- _Exercise details_: Take every line in the entries that includes the word "below" and copy it.
══════════
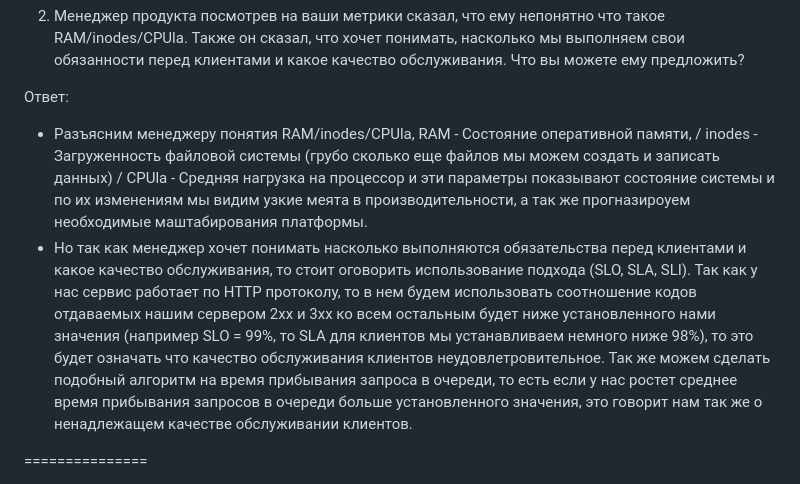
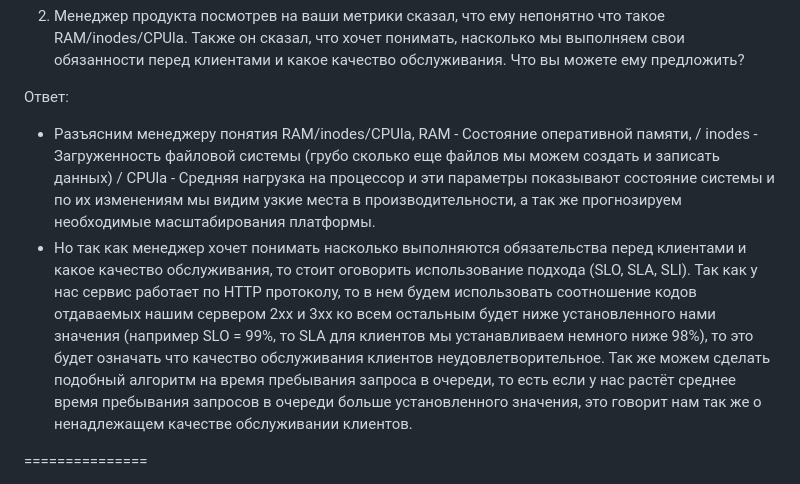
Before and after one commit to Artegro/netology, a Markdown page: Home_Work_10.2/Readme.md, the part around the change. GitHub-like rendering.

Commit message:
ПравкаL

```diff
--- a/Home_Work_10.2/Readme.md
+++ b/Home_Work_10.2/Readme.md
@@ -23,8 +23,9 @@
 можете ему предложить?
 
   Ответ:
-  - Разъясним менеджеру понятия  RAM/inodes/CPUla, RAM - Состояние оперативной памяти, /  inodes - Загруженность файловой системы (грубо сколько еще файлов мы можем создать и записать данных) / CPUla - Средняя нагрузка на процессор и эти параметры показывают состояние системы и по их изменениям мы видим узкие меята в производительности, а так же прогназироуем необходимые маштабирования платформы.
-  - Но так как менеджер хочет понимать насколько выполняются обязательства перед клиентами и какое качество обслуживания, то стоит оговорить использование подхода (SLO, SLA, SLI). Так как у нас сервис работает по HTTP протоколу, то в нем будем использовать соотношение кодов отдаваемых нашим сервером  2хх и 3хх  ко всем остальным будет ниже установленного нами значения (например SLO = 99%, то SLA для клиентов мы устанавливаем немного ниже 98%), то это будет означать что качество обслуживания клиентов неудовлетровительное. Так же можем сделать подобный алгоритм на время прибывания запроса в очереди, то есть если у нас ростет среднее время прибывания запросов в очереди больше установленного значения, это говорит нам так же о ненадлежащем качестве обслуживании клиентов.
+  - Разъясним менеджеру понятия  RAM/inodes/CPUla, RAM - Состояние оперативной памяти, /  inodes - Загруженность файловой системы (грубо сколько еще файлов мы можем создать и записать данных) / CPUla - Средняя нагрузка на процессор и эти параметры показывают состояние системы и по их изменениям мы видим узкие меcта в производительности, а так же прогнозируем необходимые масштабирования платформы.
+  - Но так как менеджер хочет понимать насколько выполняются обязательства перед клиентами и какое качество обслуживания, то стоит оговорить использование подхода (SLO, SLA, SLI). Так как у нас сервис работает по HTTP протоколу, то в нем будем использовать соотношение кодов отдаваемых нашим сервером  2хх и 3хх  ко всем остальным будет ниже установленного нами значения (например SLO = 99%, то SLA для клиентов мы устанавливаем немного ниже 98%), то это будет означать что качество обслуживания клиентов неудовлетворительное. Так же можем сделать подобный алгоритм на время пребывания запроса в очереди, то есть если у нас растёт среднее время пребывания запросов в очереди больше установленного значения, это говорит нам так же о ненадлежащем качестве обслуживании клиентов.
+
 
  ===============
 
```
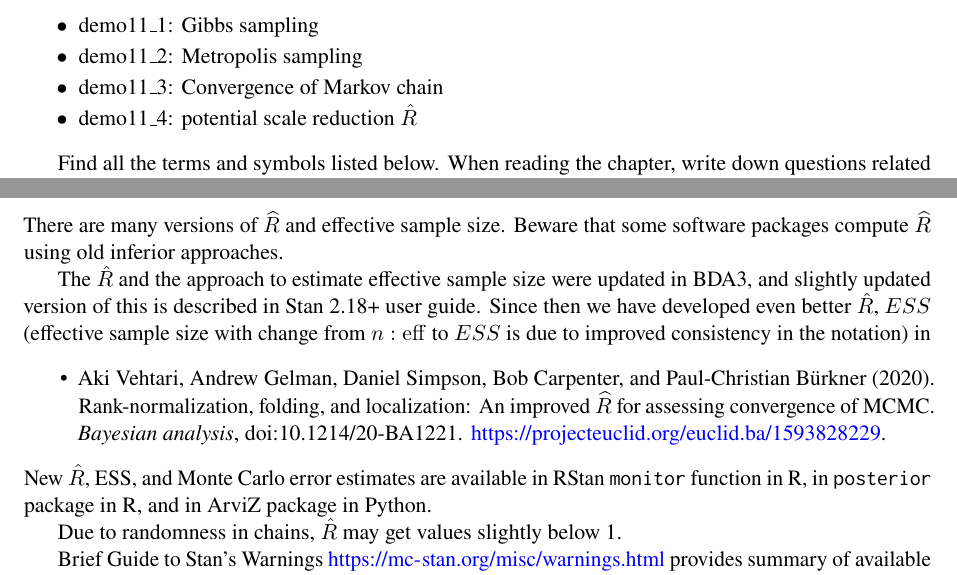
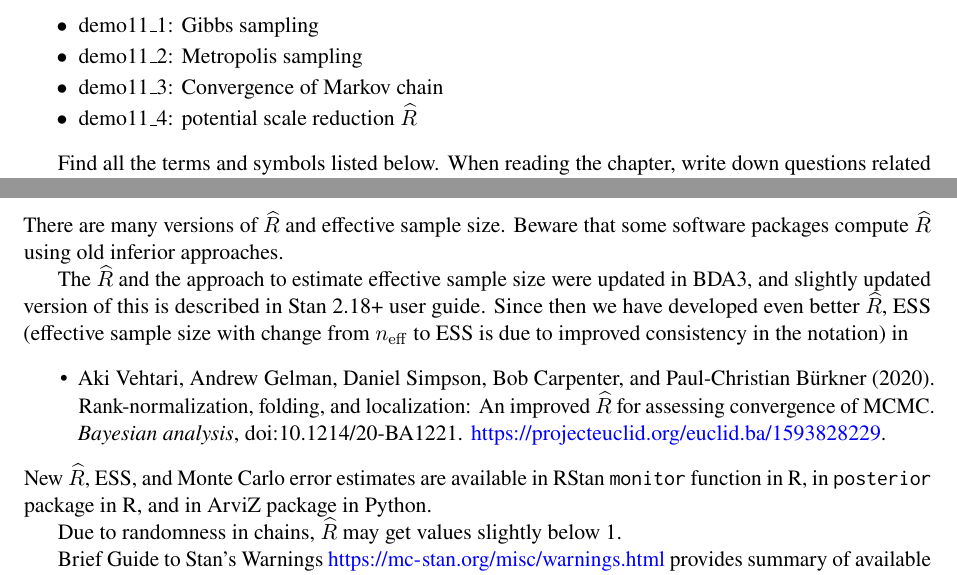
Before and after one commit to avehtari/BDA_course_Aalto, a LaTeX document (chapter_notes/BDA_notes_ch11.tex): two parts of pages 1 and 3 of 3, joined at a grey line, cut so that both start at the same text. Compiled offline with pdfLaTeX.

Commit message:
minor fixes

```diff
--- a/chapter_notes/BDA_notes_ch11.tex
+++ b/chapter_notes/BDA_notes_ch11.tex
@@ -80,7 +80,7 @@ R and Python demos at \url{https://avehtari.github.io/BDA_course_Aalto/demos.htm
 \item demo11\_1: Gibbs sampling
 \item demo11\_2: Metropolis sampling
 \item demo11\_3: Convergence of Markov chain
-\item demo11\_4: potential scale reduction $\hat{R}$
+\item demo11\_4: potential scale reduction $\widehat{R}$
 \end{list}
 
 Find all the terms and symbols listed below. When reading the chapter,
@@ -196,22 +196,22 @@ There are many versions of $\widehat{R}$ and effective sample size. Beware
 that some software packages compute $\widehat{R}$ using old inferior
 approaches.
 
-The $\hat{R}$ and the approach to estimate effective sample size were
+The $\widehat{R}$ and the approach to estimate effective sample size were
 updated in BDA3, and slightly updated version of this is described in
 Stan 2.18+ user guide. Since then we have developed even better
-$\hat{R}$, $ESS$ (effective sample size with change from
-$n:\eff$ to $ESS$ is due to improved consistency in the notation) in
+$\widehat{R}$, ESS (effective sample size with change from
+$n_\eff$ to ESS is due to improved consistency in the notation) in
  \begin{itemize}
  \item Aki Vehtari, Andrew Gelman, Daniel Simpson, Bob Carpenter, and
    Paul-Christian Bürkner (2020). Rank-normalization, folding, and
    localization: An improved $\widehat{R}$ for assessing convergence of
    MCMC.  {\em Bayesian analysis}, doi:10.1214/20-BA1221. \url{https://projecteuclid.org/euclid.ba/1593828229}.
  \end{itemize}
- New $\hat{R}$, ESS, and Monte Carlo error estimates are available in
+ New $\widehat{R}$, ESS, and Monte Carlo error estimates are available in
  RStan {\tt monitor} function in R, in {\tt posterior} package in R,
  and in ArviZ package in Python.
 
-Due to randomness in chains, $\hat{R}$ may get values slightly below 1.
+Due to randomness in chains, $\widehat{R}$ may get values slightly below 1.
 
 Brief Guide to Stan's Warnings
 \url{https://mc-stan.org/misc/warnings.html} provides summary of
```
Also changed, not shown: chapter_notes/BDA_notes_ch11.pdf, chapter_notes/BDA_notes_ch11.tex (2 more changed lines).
══════════
- _Answer to the problem_:
 Find all the terms and symbols listed below. When reading the chapter,
-Due to randomness in chains, $\hat{R}$ may get values slightly below 1.
+Due to randomness in chains, $\widehat{R}$ may get values slightly below 1.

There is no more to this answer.